This court has held that it will not disturb a choice of penalty within the agency's discretion unless the severity of the agency's action appears totally unwarranted in light of all the factors. DeWitt v. Department of the Navy, 747 F.2d 1442, 1445 (Fed. Cir. 1984), cert. denied, 470 U.S. 1054, 105 S. Ct. 1759, 84 L. Ed. 2d 822 (1985). There "exists a great reluctance on the part of the courts to become enmeshed in the disciplinary process and, accordingly, great deference is accorded to the sound discretion of the agency in such matters." See Weston v. Department of Housing and Urban Dev., 724 F.2d 943, 949 (Fed. Cir. 1983).
In reviewing the propriety of the agency's penalty of removal, the presiding official recognized that the petitioner had had a long tenure with the agency and that only two of the original charges against him were sustained. Nonetheless, the presiding official found that the petitioner was unfit to occupy his "unique position of trust" as a law enforcement agent in light of the fact that he had expressed bias toward Catholics and Hispanics and had threatened to change his testimony at trial. On the basis of our review, the sanction of removal "in light of the circumstances and a consideration of [the appropriate mitigating] factors does not bespeak a result which is arbitrary, capricious, an abuse of discretion or otherwise not in accordance with law." Id. at 950.

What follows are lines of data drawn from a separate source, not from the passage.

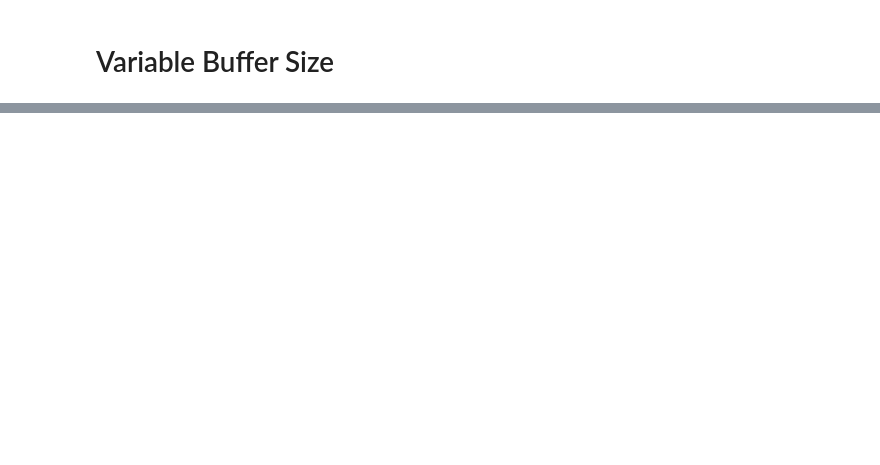
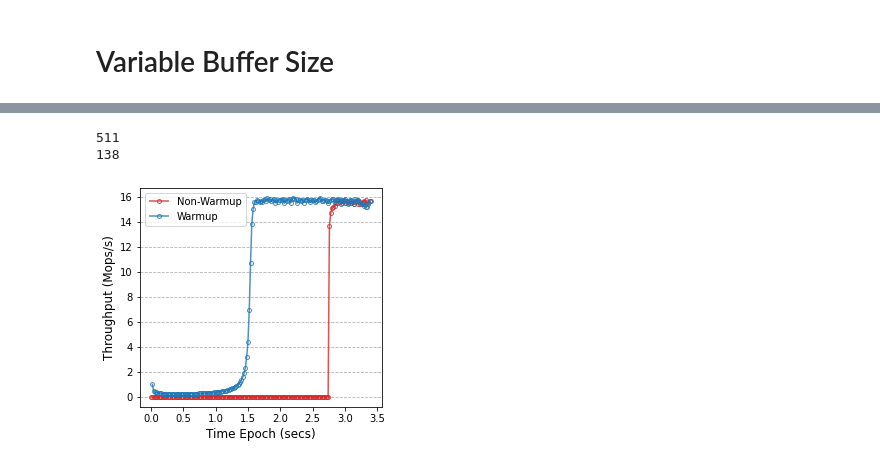
Before and after one commit to zhongch4g/BufferHashing, a Jupyter notebook: script/Exp1_Get_Throughput_In_Time_Epoch.ipynb, the cells around one changed output, grey strips where cells are left out. Drawn from its saved outputs; the diff is of its cells as text; code cells hidden in the pictures; blank space fills up the shorter version.

```diff
--- a/script/Exp1_Get_Throughput_In_Time_Epoch.ipynb
+++ b/script/Exp1_Get_Throughput_In_Time_Epoch.ipynb
@@ -271,0 +339,4 @@ fig.savefig("./variable_buffersize/test.pdf", bbox_inches='tight', pad_inches=0)
+# %%
+# recovery comparison
+time_rec0, through_rec0 = get_dual_results("./BufferHashing_Multi/normal_read2.txt")
+time_frec0, through_frec0 = get_dual_results("./BufferHashing_Multi/fast_rec_read2.txt")
@@ -271,0 +348,59 @@ fig.savefig("./variable_buffersize/test.pdf", bbox_inches='tight', pad_inches=0)
+# %%
+import matplotlib.pyplot as plt
+import sys
+from matplotlib.ticker import (MultipleLocator, FormatStrFormatter,AutoMinorLocator)
+from matplotlib.ticker import FuncFormatter
+import matplotlib
+# plt.rcParams["font.family"] = "arial"
+matplotlib.rcParams['pdf.fonttype'] = 42
+matplotlib.rcParams['ps.fonttype'] = 42
+
+gloyend = None
+# Main
+dashes=[(2,2), (4,1), (2,0), (2,0), (3, 3), (2, 0), (2,2), (4,1), (2,0), (2,0), (3, 3), (2, 0)]
+markers = ['x', '|', '.', 'D', 'd', '', 'x', '|', '.', 'D', 'd', '']
+colors = ['grey', '#FF7F0E', '#2077B4', '#D62728', '#0A640C', '#343434', '#008837']
+# colors = ['#2077B4', '#D62728', '#0A640C', '#343434']
+
+label = ['Non-Warmup', 'Warmup']
+
+# d0 d1 represents dynamic CCEH data
+# f0 f1 represents fixed CCEH data
+
+fig, ax = plt.subplots(figsize=(4, 3.6), constrained_layout=True, sharex=True, sharey=True)
+
+# print(time_rec0, through_rec0)
+t = [i for i in np.arange(0, time_rec0[-1] + 2.73, 0.02)]
+print(len(t))
+print(len(t) - len(through_rec0))
+
+thr = []
+for i in range(len(t) - len(through_rec0)):
+    thr.append(0)
+
+for i in through_rec0:
+    thr.append(i)
+
+node = 170
+ax.plot(t[:node], thr[:node], color=colors[3], marker=markers[2], dashes=dashes[2], label = label[0], alpha=0.8, fillstyle='none', markersize=8)
+ax.plot(time_frec0[:node], through_frec0[:node], color=colors[2], marker=markers[2], dashes=dashes[2], label = label[1], alpha=0.8, fillstyle='none', markersize=8)
+
+ax.legend(loc="upper left")
+ax.grid(which='major', linestyle='--', zorder=0)
+ax.grid(which='minor', linestyle='--', zorder=0, linewidth=0.3)
+ax.xaxis.grid(False, which='both')
+
+# ax[0,1].set_title('Time Epoch(1 secs) Throughput \n CCEH0 70% Write CCEH1 100% Write', fontsize = 14)
+ax.set_xlabel('Time Epoch (secs)', fontsize=12)
+ax.set_ylabel('Throughput (Mops/s)', fontsize=12)
+
+
+# fig.suptitle(f'CCEH0 0% Write CCEH1 100% Write (Buffer-70K)', fontsize = 14)
+# fig.supxlabel('Time Epoch (secs)', fontsize=18)
+# fig.supylabel('Throughput (Mops/s)', fontsize=18)
+
+fig.savefig("./BufferHashing_Multi/Recovery_Warmup.pdf", bbox_inches='tight', pad_inches=0)
+# %% [output]
+511
+138
+[figure, added]
```
Also changed, not shown: parts of 9 cells of this notebook, 20 other files.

The decision of the Merit Systems Protection Board sustaining the petitioner's removal is affirmed.